Reproduce the first line of the material below and each line after it, exactly, through the line containing "reality — it shipped.", and give nothing more.
(RECORD EXTRACTS begins)
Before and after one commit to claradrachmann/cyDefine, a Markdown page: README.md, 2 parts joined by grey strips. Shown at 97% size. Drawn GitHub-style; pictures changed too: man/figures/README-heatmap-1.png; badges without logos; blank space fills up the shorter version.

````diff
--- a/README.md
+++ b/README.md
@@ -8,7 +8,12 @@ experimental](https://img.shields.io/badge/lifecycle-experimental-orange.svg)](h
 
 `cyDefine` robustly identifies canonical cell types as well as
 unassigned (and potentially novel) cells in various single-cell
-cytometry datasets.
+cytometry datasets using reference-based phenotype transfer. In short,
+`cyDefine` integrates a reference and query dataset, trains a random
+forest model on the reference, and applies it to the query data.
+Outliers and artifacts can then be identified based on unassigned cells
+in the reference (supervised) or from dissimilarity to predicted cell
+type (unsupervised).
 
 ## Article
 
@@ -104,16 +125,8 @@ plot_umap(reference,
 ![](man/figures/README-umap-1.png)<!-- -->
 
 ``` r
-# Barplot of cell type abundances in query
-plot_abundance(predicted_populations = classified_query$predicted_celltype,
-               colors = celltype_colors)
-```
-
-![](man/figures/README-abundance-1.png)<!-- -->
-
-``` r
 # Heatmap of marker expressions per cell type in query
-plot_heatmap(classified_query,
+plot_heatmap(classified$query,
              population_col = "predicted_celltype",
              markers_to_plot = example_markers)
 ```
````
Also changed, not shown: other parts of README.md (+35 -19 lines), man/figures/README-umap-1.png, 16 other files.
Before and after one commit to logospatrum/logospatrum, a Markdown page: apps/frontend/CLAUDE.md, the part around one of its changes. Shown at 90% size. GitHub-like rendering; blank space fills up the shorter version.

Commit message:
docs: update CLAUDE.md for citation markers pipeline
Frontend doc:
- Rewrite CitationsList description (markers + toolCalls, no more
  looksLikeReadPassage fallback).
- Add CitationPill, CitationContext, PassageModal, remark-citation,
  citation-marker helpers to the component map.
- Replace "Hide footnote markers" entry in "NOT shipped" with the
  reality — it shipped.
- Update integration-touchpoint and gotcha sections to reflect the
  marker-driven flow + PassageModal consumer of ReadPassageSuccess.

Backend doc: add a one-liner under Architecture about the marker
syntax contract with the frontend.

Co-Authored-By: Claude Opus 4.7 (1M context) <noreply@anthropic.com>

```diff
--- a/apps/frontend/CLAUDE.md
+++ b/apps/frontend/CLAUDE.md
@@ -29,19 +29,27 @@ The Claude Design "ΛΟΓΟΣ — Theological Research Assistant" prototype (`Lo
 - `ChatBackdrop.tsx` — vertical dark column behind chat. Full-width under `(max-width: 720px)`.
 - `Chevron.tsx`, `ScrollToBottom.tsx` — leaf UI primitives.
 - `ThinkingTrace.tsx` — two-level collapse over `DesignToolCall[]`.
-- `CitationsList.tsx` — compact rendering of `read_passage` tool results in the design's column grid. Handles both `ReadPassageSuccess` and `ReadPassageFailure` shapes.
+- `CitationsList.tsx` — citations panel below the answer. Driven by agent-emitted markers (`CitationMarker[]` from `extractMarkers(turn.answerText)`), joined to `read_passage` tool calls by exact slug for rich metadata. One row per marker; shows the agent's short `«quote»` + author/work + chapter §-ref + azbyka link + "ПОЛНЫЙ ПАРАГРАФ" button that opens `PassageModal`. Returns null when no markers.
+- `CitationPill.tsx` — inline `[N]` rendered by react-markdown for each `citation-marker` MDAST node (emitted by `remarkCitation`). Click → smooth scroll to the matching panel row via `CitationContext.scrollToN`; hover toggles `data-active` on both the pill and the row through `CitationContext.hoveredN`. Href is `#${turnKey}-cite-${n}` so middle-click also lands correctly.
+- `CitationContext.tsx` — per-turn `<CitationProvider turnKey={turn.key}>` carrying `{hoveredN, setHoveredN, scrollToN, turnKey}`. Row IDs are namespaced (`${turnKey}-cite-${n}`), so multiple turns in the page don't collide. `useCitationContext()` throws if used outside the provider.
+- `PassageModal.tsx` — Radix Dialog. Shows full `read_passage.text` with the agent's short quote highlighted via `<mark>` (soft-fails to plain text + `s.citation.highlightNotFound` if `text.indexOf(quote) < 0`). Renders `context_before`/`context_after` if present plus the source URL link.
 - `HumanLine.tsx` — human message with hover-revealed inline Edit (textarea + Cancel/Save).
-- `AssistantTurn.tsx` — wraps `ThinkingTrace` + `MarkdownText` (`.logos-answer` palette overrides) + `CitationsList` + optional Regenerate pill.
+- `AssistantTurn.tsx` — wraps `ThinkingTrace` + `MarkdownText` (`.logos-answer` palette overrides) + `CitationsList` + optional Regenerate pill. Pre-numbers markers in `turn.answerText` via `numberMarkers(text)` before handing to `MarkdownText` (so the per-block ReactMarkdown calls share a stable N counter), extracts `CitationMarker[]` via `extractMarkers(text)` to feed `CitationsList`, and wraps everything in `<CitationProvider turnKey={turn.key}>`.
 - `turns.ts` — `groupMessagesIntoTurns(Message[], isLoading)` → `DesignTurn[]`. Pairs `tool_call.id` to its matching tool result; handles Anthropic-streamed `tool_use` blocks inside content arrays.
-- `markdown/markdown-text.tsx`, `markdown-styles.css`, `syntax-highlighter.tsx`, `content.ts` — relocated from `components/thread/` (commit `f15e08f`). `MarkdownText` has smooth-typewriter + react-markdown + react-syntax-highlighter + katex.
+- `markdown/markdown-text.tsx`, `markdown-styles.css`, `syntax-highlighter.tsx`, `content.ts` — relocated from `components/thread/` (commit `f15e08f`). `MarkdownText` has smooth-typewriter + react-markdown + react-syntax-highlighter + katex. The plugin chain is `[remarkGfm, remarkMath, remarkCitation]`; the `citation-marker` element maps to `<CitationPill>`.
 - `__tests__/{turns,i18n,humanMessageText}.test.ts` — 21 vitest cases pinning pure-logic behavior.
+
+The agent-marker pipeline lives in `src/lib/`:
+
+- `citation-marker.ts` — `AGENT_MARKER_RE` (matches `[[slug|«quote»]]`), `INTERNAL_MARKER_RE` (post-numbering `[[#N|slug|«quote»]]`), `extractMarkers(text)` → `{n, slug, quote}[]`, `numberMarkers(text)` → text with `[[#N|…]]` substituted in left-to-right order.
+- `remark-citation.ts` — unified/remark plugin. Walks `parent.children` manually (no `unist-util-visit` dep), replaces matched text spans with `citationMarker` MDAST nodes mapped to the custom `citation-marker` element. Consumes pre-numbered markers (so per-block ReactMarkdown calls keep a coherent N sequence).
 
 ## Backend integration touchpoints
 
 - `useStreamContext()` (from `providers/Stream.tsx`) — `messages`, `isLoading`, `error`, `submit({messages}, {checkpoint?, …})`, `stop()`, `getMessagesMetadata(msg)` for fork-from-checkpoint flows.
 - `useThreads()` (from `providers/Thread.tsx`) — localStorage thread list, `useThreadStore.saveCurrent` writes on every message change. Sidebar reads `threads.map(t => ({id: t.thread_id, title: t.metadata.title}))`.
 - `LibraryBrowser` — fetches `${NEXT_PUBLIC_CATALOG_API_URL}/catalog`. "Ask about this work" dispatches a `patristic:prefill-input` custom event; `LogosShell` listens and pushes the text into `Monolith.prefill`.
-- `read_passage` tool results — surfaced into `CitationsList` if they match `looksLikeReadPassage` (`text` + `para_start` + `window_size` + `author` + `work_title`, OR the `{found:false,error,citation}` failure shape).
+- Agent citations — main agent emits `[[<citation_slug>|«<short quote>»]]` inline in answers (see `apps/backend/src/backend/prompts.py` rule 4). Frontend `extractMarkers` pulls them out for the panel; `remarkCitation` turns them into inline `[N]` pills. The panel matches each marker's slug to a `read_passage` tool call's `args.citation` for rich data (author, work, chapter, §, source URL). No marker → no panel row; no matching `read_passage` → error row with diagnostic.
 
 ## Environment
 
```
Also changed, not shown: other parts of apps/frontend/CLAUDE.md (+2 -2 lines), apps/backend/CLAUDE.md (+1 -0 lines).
(RECORD EXTRACTS ends)
-- TASK RESPONSE --
Before and after one commit to claradrachmann/cyDefine, a Markdown page: README.md, 2 parts joined by grey strips. Shown at 97% size. Drawn GitHub-style; pictures changed too: man/figures/README-heatmap-1.png; badges without logos; blank space fills up the shorter version.

````diff
--- a/README.md
+++ b/README.md
@@ -8,7 +8,12 @@ experimental](https://img.shields.io/badge/lifecycle-experimental-orange.svg)](h
 
 `cyDefine` robustly identifies canonical cell types as well as
 unassigned (and potentially novel) cells in various single-cell
-cytometry datasets.
+cytometry datasets using reference-based phenotype transfer. In short,
+`cyDefine` integrates a reference and query dataset, trains a random
+forest model on the reference, and applies it to the query data.
+Outliers and artifacts can then be identified based on unassigned cells
+in the reference (supervised) or from dissimilarity to predicted cell
+type (unsupervised).
 
 ## Article
 
@@ -104,16 +125,8 @@ plot_umap(reference,
 ![](man/figures/README-umap-1.png)<!-- -->
 
 ``` r
-# Barplot of cell type abundances in query
-plot_abundance(predicted_populations = classified_query$predicted_celltype,
-               colors = celltype_colors)
-```
-
-![](man/figures/README-abundance-1.png)<!-- -->
-
-``` r
 # Heatmap of marker expressions per cell type in query
-plot_heatmap(classified_query,
+plot_heatmap(classified$query,
              population_col = "predicted_celltype",
              markers_to_plot = example_markers)
 ```
````
Also changed, not shown: other parts of README.md (+35 -19 lines), man/figures/README-umap-1.png, 16 other files.
Before and after one commit to logospatrum/logospatrum, a Markdown page: apps/frontend/CLAUDE.md, the part around one of its changes. Shown at 90% size. GitHub-like rendering; blank space fills up the shorter version.

Commit message:
docs: update CLAUDE.md for citation markers pipeline
Frontend doc:
- Rewrite CitationsList description (markers + toolCalls, no more
  looksLikeReadPassage fallback).
- Add CitationPill, CitationContext, PassageModal, remark-citation,
  citation-marker helpers to the component map.
- Replace "Hide footnote markers" entry in "NOT shipped" with the
  reality — it shipped.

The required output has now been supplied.